Version difference data:
[Start of section]

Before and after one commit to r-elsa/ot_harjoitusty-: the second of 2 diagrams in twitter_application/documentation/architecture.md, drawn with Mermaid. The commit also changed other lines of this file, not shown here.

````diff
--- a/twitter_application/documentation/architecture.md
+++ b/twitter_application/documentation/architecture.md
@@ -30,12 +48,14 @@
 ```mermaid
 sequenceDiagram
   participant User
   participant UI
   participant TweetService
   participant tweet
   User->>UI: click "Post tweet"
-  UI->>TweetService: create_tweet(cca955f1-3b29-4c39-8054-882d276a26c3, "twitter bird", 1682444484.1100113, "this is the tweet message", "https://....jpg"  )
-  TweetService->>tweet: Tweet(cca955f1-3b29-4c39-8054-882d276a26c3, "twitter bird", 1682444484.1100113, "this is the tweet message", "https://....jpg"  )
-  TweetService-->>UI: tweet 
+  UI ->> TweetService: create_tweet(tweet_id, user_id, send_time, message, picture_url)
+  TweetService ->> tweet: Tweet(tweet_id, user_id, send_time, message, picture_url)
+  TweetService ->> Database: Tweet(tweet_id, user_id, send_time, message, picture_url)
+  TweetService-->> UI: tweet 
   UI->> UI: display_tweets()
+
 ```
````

[End of section]

EXERCISE OBJECTIVE:
From the records above, work out how many lines contain the string "bird". Give only the number.

OUTPUT FOR THIS EXERCISE:
2